by January 6, 2015

Do you remember a few weeks ago when we had a bit of a discussion on the Platonic dialogue, Gorgias? I sure do. Those were good times, simpler times.
Most of you are dedicated readers so I won’t have socratesto remind you that we discussed the nature of rhetoric, the morality of rhetoric, and Socrates’ assertion that, without philosophy, rhetoric is merely a form of flattery, a way to entice people to accept a position that is often unjust.
Then again, a lot of you are reading this newsletter for the first time. So for those of you who are just joining the party, I would like to invite you to come on in, man, shut the door, the bar is in the back.
Okay! Let’s get to it.
So we were talking about Gorgias, right? Well, as it turns out, we stopped right before we got to some serious philosophical musings. It is the sort of ancient philosophy that most people take for granted but can, in fact, shed some light on the way we perceive our world today.
Basically, it’s my bread and butter.

XXX
Anyway, when we last left Socrates he had just finished up a discussion with the dialogue’s namesake, Gorgias, and had made the assertion that rhetoric, without philosophy, was something of a vice.

The implication of this is that speechmakers like Gorgias, not to mention politicians and sophists, have the tendency to become good-for-nothing dogs who couldn’t care less for true understanding or justice.
Well, this struck a nerve with Polus, another participant in the dialogue, and he begins something of a crusade against the Father of Western Philosophy.


“And do even you, Socrates, seriously believe what you are now saying about rhetoric? What! because Gorgias was ashamed to deny that the rhetorician knew the just and the honourable and the good, and admitted that to any one who came to him ignorant of them he could teach them, and then out of this admission there arose a contradiction-the thing which you dearly love, and to which not he, but you, brought the argument by your captious questions. Do you seriously believe that there is any truth in all this?” -Polus (Gorgias)

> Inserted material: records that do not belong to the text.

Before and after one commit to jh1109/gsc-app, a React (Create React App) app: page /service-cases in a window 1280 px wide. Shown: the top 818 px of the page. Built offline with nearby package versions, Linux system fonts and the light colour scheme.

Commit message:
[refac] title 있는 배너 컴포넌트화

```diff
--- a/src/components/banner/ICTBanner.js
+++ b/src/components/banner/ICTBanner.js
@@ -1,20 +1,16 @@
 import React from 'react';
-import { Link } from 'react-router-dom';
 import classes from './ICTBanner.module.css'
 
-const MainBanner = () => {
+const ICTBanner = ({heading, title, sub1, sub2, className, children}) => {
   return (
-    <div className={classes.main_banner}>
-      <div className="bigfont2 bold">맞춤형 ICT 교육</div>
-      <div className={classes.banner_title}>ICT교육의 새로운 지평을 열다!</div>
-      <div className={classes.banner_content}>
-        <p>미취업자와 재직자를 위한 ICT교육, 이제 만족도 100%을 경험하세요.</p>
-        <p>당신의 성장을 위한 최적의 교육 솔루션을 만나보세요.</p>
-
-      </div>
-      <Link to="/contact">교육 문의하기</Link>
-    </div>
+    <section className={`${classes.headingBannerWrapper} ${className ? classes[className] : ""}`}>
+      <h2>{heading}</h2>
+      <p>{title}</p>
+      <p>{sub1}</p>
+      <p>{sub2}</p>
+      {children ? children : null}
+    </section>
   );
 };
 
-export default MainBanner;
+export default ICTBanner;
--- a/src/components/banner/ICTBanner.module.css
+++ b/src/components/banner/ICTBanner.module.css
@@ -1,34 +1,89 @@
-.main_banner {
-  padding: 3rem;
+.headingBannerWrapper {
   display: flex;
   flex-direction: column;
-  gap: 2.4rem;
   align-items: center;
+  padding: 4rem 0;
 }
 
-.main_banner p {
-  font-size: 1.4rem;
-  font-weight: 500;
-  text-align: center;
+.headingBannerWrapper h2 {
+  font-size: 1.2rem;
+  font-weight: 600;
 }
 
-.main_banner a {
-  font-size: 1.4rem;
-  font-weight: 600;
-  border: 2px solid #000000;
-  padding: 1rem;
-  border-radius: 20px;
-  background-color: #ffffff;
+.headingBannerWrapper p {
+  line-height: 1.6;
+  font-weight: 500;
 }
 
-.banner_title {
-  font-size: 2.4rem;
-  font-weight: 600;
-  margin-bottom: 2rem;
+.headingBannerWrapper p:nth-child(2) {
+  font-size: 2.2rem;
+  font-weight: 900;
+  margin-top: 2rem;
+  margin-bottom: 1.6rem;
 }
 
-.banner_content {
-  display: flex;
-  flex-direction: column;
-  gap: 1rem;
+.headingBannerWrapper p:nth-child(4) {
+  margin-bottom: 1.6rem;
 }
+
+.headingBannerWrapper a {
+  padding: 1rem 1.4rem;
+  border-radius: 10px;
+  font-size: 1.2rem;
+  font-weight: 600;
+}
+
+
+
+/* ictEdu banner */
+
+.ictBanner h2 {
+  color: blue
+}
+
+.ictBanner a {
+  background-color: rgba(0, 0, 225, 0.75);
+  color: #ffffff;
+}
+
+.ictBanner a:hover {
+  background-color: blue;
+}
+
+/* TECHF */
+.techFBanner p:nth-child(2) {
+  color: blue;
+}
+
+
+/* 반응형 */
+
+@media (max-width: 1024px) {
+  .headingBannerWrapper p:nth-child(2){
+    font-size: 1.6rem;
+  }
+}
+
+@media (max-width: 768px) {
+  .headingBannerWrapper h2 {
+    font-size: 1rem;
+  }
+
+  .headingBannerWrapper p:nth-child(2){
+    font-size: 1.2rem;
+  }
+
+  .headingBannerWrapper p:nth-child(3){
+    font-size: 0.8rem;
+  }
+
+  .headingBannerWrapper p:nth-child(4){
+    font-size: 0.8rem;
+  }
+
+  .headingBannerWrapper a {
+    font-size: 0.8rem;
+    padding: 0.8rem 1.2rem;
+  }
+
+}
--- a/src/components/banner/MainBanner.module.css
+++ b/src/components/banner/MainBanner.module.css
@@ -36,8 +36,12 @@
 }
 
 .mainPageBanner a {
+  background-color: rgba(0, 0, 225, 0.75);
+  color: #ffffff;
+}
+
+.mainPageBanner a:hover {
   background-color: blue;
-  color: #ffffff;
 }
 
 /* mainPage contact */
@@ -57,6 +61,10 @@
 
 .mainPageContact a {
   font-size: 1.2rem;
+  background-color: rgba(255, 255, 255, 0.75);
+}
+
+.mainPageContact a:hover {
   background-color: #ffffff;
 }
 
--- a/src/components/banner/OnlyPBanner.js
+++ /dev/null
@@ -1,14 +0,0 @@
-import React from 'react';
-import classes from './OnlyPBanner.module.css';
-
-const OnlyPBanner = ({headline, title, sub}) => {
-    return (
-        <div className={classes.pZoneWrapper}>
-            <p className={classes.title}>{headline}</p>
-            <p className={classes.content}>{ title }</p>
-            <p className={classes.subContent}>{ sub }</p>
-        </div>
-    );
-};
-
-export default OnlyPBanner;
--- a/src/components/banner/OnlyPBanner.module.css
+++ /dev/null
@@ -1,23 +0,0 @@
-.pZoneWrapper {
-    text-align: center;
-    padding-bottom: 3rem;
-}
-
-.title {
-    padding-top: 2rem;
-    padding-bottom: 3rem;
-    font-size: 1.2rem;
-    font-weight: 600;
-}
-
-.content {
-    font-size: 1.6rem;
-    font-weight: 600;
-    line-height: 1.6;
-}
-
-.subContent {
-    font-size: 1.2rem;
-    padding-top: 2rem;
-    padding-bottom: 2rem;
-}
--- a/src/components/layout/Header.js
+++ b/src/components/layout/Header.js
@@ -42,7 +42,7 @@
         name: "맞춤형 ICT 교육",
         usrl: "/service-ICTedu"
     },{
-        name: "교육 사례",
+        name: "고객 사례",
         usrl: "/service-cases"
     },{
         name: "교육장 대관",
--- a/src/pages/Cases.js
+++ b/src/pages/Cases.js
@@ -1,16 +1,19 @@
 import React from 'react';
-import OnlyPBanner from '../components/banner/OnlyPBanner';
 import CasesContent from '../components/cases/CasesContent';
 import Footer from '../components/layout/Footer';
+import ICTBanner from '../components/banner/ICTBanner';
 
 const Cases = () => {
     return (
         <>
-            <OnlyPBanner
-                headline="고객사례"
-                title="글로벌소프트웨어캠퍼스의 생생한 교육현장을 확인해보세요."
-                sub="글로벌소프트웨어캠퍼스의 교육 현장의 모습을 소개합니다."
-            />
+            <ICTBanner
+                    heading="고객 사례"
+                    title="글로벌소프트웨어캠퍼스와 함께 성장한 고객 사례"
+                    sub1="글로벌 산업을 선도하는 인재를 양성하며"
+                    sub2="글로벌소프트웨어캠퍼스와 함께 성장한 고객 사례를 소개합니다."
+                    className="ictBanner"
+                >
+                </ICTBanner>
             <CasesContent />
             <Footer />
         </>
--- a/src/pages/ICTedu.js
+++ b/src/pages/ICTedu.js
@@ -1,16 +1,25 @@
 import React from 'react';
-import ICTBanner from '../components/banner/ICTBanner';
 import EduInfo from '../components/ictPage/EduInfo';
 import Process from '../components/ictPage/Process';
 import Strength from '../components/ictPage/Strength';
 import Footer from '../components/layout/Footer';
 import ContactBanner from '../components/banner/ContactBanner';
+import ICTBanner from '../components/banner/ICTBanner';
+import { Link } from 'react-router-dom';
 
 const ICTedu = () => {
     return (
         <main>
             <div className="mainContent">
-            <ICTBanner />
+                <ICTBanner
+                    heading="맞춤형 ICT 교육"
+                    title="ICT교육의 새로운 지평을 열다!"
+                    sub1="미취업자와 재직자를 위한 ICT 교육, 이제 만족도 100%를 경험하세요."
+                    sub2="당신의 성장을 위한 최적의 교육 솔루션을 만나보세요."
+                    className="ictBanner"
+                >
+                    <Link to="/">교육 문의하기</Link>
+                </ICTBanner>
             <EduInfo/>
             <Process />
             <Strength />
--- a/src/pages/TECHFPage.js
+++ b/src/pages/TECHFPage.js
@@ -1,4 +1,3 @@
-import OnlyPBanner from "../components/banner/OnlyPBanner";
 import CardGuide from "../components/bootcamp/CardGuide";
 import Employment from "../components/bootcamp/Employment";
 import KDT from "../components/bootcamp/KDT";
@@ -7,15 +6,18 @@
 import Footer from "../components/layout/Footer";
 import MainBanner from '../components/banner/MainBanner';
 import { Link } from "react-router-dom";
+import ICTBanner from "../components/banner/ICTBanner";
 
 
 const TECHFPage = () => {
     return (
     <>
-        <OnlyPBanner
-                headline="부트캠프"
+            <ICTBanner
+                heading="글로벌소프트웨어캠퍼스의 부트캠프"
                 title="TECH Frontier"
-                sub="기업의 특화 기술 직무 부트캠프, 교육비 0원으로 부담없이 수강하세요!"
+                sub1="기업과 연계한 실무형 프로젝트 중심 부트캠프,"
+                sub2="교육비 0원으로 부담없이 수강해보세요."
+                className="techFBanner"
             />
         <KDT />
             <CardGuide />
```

Polus argues that rhetoricians possess great power within a city. A good rhetorician might persuade a court to confiscate the property of a man or to exile a criminal from a state. In this way it would seem they are like tyrants and possess great power.
Well, it’s funny you should mention tyrants, says Socrates, because those bums are just as bad as the rhetoricians. In fact, tyrants and rhetoricians possess no real power at all and are really the most pitiful people in all of society.


“And I tell you, Polus, that rhetoricians and tyrants have the least possible power in states, as I was just now saying; for they do literally nothing which they will, but only what they think best.” -Socrates (Gorgias)

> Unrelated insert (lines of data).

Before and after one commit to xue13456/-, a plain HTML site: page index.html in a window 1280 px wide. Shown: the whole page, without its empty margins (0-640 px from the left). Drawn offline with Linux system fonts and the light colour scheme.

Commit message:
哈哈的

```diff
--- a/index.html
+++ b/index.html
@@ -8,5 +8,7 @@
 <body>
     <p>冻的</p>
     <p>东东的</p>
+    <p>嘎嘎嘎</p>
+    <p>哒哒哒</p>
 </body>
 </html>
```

What?! Socrates must have been to too many symposiums because he is talking absolute nonsense. Polus certainly thinks this is the case. At one point he even laughs a Socrates for proposing such a foolish idea.

Polus gives the example of a real-life king who unjustly murders his brother and seizes his throne. This man will, presumably, live the rest of his life in luxury, endowed with the ability to take anything he pleases.
XXX

Certainly, Polus argues, this king is truly happy and should be envied. However, Socrates is sticking to his guns on this one. This man should not be envied. He is actually miserable and deserves only our pity.
In order for Socrates’ argument to stand any sort of chance, he will have to prove that tyrants, the men who kill and exile and condemn, only do what they think is best and not what is truly best. To do this, Socrates makes the second claim that it is a far better thing to suffer injustice than to commit injustice.


“Then I said truly, Polus that neither you, nor I, nor any man, would rather, do than suffer injustice; for to do injustice is the greater evil of the two.” -Socrates (Gorgias)

Socrates asks Polus to tell him if it is worse to suffer injustice or to commit injustice. Polus claims that it is worse to suffer injustice.
Socrates then asks which is more disgraceful. Polus concedes that committing injustice is more disgraceful.
The philosopher pushes on and claims that when comparing the goodness of a thing, we ought to consider it’s utility and pleasure.


“Let me ask a question of you: When you speak of beautiful things,such as bodies, colours, figures, sounds, institutions, do you not call them beautiful in reference to some standard: bodies, for example, are beautiful in proportion as they are useful, or as the sight of them gives pleasure to the spectators; can you give any other account of personal beauty?” -Socrates (Gorgias)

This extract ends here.